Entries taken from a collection
+++++
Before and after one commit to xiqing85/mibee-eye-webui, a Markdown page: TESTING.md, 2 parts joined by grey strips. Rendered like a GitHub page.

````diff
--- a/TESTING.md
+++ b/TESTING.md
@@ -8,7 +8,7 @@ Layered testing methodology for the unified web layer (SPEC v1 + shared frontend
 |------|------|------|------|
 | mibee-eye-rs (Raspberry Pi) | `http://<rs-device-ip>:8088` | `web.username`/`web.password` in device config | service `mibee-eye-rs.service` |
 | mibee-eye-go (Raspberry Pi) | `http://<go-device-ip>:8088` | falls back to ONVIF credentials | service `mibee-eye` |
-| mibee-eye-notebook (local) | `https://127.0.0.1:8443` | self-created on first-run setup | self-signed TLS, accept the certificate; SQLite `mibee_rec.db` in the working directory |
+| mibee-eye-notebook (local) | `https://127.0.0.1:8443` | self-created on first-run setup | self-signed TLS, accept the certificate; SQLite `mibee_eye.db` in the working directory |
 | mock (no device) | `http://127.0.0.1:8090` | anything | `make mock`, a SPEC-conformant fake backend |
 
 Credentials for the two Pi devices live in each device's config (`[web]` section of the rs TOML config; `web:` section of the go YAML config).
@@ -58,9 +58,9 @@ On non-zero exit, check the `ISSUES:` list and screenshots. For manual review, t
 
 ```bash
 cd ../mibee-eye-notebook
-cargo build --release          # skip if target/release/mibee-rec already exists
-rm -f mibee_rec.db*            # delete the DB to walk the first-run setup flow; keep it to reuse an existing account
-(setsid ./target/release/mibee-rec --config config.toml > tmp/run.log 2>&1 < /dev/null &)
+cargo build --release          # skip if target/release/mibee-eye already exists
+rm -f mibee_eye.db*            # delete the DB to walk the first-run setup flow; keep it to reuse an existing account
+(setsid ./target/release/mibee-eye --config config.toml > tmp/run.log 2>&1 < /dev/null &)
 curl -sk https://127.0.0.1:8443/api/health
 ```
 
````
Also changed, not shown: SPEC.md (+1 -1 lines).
+++++
Required work: When a line among the entries contains "target", pull that line out.

Exercise solution:
-cargo build --release          # skip if target/release/mibee-rec already exists
-(setsid ./target/release/mibee-rec --config config.toml > tmp/run.log 2>&1 < /dev/null &)
+cargo build --release          # skip if target/release/mibee-eye already exists
+(setsid ./target/release/mibee-eye --config config.toml > tmp/run.log 2>&1 < /dev/null &)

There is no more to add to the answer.